Sao Miguel

Mon 6 Jul 2009 12:51

About the last significant event of our stay in Terceira was a birding walk along pleasant stone-walled farm lanes south of the bay, ending at what the visitors’ guide accurately described as a “grotty quarry”. Grotty or not, it lived up to its reputation as a good place for waders, producing three white-rumped sandpiper (an American species) as well as pleasant but more familiar birds including ring plover and little egret.


 Our berth in Praia da Vitoria, being on the outside of the wavebreaker on the south side of the marina, would not have been a good place to remain in a fresh wind from the S or SW. Since exactly this was forecast for June 25th and 26th, we debated the pros and cons of anchoring near the commercial port at the S end of the bay. We both agreed that it would be better to sail the 90 miles to Ponta Delgada on São Miguel before the strong wind arrived. We left Praia early on the evening of Tue 23rd, sailing a pleasant broad reach in a northerly Force 4. This improved later by veering NE so that we could lay our course without needing to gybe or pole out the genoa. Overnight we kept 4-hour watches so we both got plenty of sleep. The lighthouse of Ponta da Ferraria (Fl3 20s for the technically minded) appeared just after midnight, and as the sun came up we sailed about a mile off the SW coast of São Miguel, rounding the harbour mole at about noon.


Ponta Delgada opened its new marina within the glitzy new Portas do Mar development a year ago.

This all lies to the west of the old marina (Pêro de Teive) the two being separated by a T-shaped spur with a liner and ferry berth on the outside and restaurants and shops on the inside. Virtually all visiting boats are berthed in the new marina, but the concrete reception pontoon is still in the entrance to the old marina

so, after checking in and being allocated a berth, one has to motor right round the liner berth to reach the new pontoons. Although (or the guide perhaps because) Ponta Delgada is the big city and capital of the Azores, it takes the record for the number of officials that need to be visited on arrival even from the next island – a total of four (Marina Office, Immigration, Customs and Maritime Police). This involves a fair amount of form-filling and question-answering, but everyone is friendly and the offices are all in the same building so it isn’t really any hassle, and the cost for a high-quality marina berth (including electricity and showers) is only about €9 per night. The marina is well placed to watch all the activity in the harbour, though our presence is resented by the gulls who evidently expect to have the pontoons to themselves and tend to reassert their rights each night by roosting on unoccupied fingers. Moored just across the harbour from us is the Portuguese frigate that Brian and I met between Pico and Terceira – Ponta Delgada is evidently its base when stationed in the Azores.


Although the eastern part of the waterfront has had serious modernisation, the western part is elegant with some fine architecture. The streets are cobbled with pavements patterned in black and white (a feature of the whole Portuguese world).

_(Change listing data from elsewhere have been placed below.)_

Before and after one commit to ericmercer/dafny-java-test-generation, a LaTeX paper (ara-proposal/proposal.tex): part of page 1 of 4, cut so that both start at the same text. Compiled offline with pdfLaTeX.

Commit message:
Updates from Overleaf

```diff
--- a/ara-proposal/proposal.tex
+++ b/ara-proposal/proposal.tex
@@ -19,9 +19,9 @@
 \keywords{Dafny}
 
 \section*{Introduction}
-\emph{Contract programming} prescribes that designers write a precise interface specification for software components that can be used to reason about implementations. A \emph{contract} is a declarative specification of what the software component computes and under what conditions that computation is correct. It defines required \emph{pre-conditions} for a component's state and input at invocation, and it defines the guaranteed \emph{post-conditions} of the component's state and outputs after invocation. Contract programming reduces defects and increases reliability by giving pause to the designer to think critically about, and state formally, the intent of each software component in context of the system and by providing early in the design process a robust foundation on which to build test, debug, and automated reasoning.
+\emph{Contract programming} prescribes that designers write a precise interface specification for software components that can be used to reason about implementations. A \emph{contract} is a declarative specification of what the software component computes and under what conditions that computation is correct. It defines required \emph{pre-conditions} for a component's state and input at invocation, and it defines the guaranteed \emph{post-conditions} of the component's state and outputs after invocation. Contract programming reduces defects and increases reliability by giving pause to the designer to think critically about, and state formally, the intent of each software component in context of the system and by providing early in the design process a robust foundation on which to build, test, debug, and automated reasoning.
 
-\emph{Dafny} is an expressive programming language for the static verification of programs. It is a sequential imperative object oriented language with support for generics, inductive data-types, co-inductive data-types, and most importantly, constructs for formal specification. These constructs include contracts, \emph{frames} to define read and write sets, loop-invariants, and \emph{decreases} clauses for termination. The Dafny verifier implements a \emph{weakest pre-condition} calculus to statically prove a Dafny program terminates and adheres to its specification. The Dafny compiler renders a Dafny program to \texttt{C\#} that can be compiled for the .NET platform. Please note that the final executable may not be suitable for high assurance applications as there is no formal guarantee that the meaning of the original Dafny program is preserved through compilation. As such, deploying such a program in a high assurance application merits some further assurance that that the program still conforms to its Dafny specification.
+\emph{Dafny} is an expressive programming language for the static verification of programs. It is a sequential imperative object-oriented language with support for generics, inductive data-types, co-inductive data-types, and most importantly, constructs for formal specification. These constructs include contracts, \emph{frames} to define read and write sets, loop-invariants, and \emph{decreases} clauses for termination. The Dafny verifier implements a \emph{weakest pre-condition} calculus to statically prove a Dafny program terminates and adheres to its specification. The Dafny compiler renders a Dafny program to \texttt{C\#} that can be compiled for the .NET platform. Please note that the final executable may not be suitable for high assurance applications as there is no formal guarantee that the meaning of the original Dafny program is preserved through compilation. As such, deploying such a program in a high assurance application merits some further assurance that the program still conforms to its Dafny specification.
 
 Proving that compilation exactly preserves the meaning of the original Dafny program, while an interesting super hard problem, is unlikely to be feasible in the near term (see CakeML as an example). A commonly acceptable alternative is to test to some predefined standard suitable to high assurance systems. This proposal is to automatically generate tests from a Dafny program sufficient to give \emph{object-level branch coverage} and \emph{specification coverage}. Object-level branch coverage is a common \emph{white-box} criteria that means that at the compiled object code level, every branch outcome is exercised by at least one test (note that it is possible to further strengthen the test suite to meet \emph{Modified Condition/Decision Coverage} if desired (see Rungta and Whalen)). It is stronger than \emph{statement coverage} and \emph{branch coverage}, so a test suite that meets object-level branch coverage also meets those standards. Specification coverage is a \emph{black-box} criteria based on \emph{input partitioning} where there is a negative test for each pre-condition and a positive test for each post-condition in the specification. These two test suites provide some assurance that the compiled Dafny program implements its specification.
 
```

The fine square with the town arch at its landward end was the original harbour before the first breakwater gave a bigger sheltered area.

The guy whose statue overlooks it is Gonçalvo Velho Cabral.

He was a graduate of the navigation school founded at Sagres in the Algarve by Prince Henry (the Navigator) in the early 1400s. On his first voyage of discovery in 1431 he missed the Azores by a whisker, only finding a reef which in disgust he named As Formigas (the ants). As the guidebook says, this didn’t get him a high mark from the Sagres Management School! Next year he did better, discovering Santa Maria, from which a slave sighted São Miguel soon after.


The marina celebrated its first birthday this weekend.  Jollities included a concert by Roger Hodgson from Supertramp on Friday evening – lots of singing along to Breakfast in America et al from the boat, and there is supposed to be a Giant Cake today, although where and when (and even what) remains mysterious so far.  (Note next day - we got a couple of slices!). We have done well with town celebrations on this trip; we still remember the 130th anniversary of Mindelo, CV, with great affection.


 As well as meeting boats that we have seen elsewhere, we have had the pleasure this week of spending some time with Berend and Teresa Hillen, whose plans are for a week’s hotel followed by a week on Amoret. Apart from a reunion with old friends who we haven’t seen for some years, we were able to share their hired car for a couple of days to visit the remoter parts of this quite large island. Our first excursion called first at Furnas, where an impressive display of volcanic steam vents and pools of boiling mud has been exploited by canny locals as a means of cooking stew that is served up to visitors in the nearby restaurants.

 We then took the mountain road near Pico da Vara at the E end, leading to a spectacular viewpoint where we not only gawped at the mountains and forest but also sighted a rare bird species unique to São Miguel, the Azores Bullfinch.


Berend and Teresa come aboard tomorrow (Mon 6th); the weather looks suitable for a trip down to Santa Maria, the other island of the eastern group about 50 miles to the SSE.